_Action item_
Check each line of the material. Copy those containing "mainAxisAlignment".

_Entries provided_
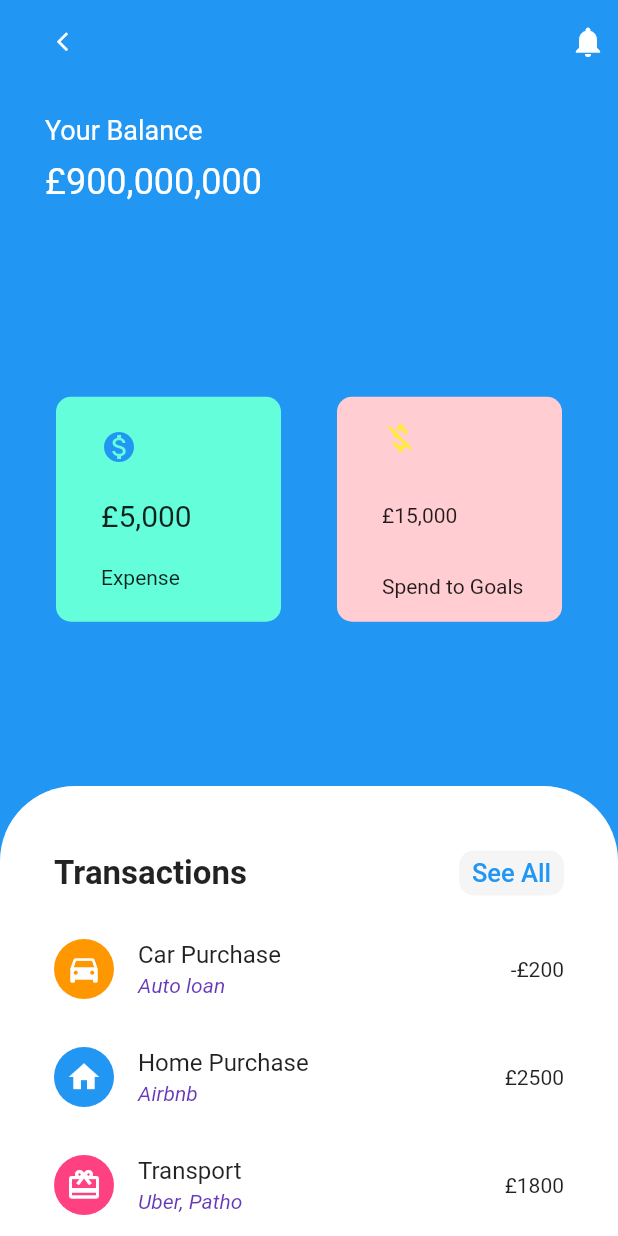
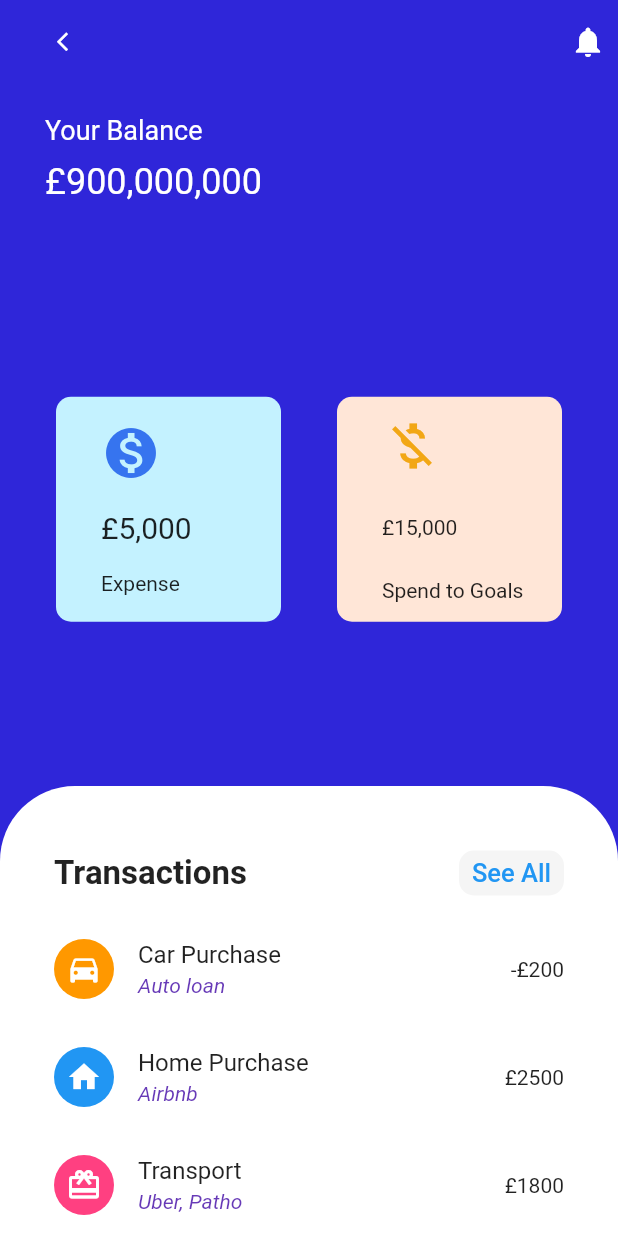
Before and after one commit to StellaMighty/BankApp, a Flutter app: the screen it shows after launch, after a tap on "Transactions", on a phone screen of 412 x 824 dp. Run offline on Flutter 3.47's test engine with Material 2 defaults, Android fonts, the phone set to English and light mode, and no system bars.

Commit message:
Fix: Responsiveness using mediaquery on WelcomePage widget

```diff
--- a/lib/main.dart
+++ b/lib/main.dart
@@ -18,6 +18,10 @@ class BankApp extends StatelessWidget {
 class WelcomePage extends StatelessWidget {
   @override
   Widget build(BuildContext context) {
+    var mediaQuery = MediaQuery.of(context).size;
+    double _height = mediaQuery.height;
+    print(_height);
+    double _width = mediaQuery.width;
     return Scaffold(
         backgroundColor: Colors.white,
         appBar: AppBar(
@@ -51,7 +55,8 @@ class WelcomePage extends StatelessWidget {
             )
           ],
         ),
-        body: Container(
+        body: SingleChildScrollView(
+          child: Container(
             padding: EdgeInsets.only(
               left: 30,
               right: 10,
@@ -74,6 +79,7 @@ class WelcomePage extends StatelessWidget {
                 ),
                 TextField(
                   decoration: InputDecoration(
+                      isDense: true,
                       filled: true,
                       border: OutlineInputBorder(
                           borderSide: BorderSide.none,
@@ -84,17 +90,19 @@ class WelcomePage extends StatelessWidget {
                 SizedBox(
                   height: 20,
                 ),
-              Row(mainAxisAlignment: MainAxisAlignment.spaceEvenly, children: [
+                Row(
+                    mainAxisAlignment: MainAxisAlignment.spaceAround,
+                    children: [
                       InkWell(
                         onTap: () {
-                    Navigator.push(context,
-                        MaterialPageRoute(builder: (BuildContext context) {
+                          Navigator.push(context, MaterialPageRoute(
+                              builder: (BuildContext context) {
                             return Transaction();
                           }));
                         },
                         child: Container(
-                    width: 150,
-                    height: 150,
+                          width: _width / 2.8,
+                          height: _width / 2.8,
                           padding: EdgeInsets.only(left: 20, top: 35),
                           decoration: BoxDecoration(
                               borderRadius: BorderRadius.circular(10),
@@ -124,14 +132,14 @@ class WelcomePage extends StatelessWidget {
                       ),
                       InkWell(
                         onTap: () {
-                    Navigator.push(context,
-                        MaterialPageRoute(builder: (BuildContext context) {
+                          Navigator.push(context, MaterialPageRoute(
+                              builder: (BuildContext context) {
                             return Budget();
                           }));
                         },
                         child: Container(
-                    width: 150,
-                    height: 150,
+                          width: _width / 2.8,
+                          height: _width / 2.8,
                           padding: EdgeInsets.only(left: 20, top: 35),
                           decoration: BoxDecoration(
                               borderRadius: BorderRadius.circular(10),
@@ -164,11 +172,11 @@ class WelcomePage extends StatelessWidget {
                   height: 20,
                 ),
                 Row(
-                mainAxisAlignment: MainAxisAlignment.spaceEvenly,
+                  mainAxisAlignment: MainAxisAlignment.spaceAround,
                   children: [
                     Container(
-                    width: 150,
-                    height: 150,
+                      width: _width / 2.8,
+                      height: _width / 2.8,
                       padding: EdgeInsets.only(left: 20, top: 35),
                       decoration: BoxDecoration(
                           borderRadius: BorderRadius.circular(10),
@@ -196,8 +204,8 @@ class WelcomePage extends StatelessWidget {
                       ),
                     ),
                     Container(
-                    width: 150,
-                    height: 150,
+                      width: _width / 2.8,
+                      height: _width / 2.8,
                       padding: EdgeInsets.only(left: 20, top: 35),
                       decoration: BoxDecoration(
                           borderRadius: BorderRadius.circular(10),
@@ -240,8 +248,8 @@ class WelcomePage extends StatelessWidget {
                     mainAxisAlignment: MainAxisAlignment.spaceEvenly,
                     children: [
                       Container(
-                      width: 150,
-                      height: 50,
+                        width: _width / 2.3,
+                        height: _height * 0.07,
                         padding: EdgeInsets.only(left: 5, top: 5, bottom: 5),
                         decoration: BoxDecoration(
                             borderRadius: BorderRadius.circular(10),
@@ -279,8 +287,8 @@ class WelcomePage extends StatelessWidget {
                         ),
                       ),
                       Container(
-                      width: 150,
-                      height: 50,
+                        width: _width / 2.3,
+                        height: _height * 0.07,
                         padding: EdgeInsets.only(left: 5, top: 5, bottom: 5),
                         decoration: BoxDecoration(
                             borderRadius: BorderRadius.circular(10),
@@ -322,6 +330,7 @@ class WelcomePage extends StatelessWidget {
                 ),
               ],
             ),
+          ),
         ));
   }
 }
@@ -330,9 +339,9 @@ class Transaction extends StatelessWidget {
   @override
   Widget build(BuildContext context) {
     return Scaffold(
-        backgroundColor: Colors.blue,
+        backgroundColor: Color(0xff2f26d9),
         appBar: AppBar(
-            backgroundColor: Colors.blue,
+            backgroundColor: Color(0xff2f26d9),
             elevation: 0,
             leading: Padding(
               padding: EdgeInsets.only(left: 30.0, top: 10, bottom: 10.0),
@@ -382,7 +391,7 @@ class Transaction extends StatelessWidget {
                     width: 150,
                     padding: EdgeInsets.only(left: 30),
                     decoration: BoxDecoration(
-                        color: Colors.tealAccent,
+                        color: Color(0xffc4f2ff),
                         borderRadius: BorderRadius.circular(10)),
                     child: Column(
                       crossAxisAlignment: CrossAxisAlignment.start,
@@ -390,7 +399,8 @@ class Transaction extends StatelessWidget {
                       children: [
                         Icon(
                           Icons.monetization_on,
-                          color: Colors.blue,
+                          color: Color(0xff3674ef),
+                          size: 40,
                         ),
                         Text(
                           "£5,000",
@@ -405,7 +415,7 @@ class Transaction extends StatelessWidget {
                     width: 150,
                     padding: EdgeInsets.only(left: 30),
                     decoration: BoxDecoration(
-                        color: Colors.red.shade100,
+                        color: Color(0xffffe6d7),
                         borderRadius: BorderRadius.circular(10)),
                     child: Column(
                       crossAxisAlignment: CrossAxisAlignment.start,
@@ -413,7 +423,8 @@ class Transaction extends StatelessWidget {
                       children: [
                         Icon(
                           Icons.money_off,
-                          color: Colors.yellow,
+                          color: Color(0xfff2a715),
+                          size: 40,
                         ),
                         Text("£15,000"),
                         Text("Spend to Goals")
```
Lines whose indentation alone changed are shown as unchanged.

_Answer area_
-              Row(mainAxisAlignment: MainAxisAlignment.spaceEvenly, children: [
+                    mainAxisAlignment: MainAxisAlignment.spaceAround,
-                mainAxisAlignment: MainAxisAlignment.spaceEvenly,
+                  mainAxisAlignment: MainAxisAlignment.spaceAround,
                     mainAxisAlignment: MainAxisAlignment.spaceEvenly,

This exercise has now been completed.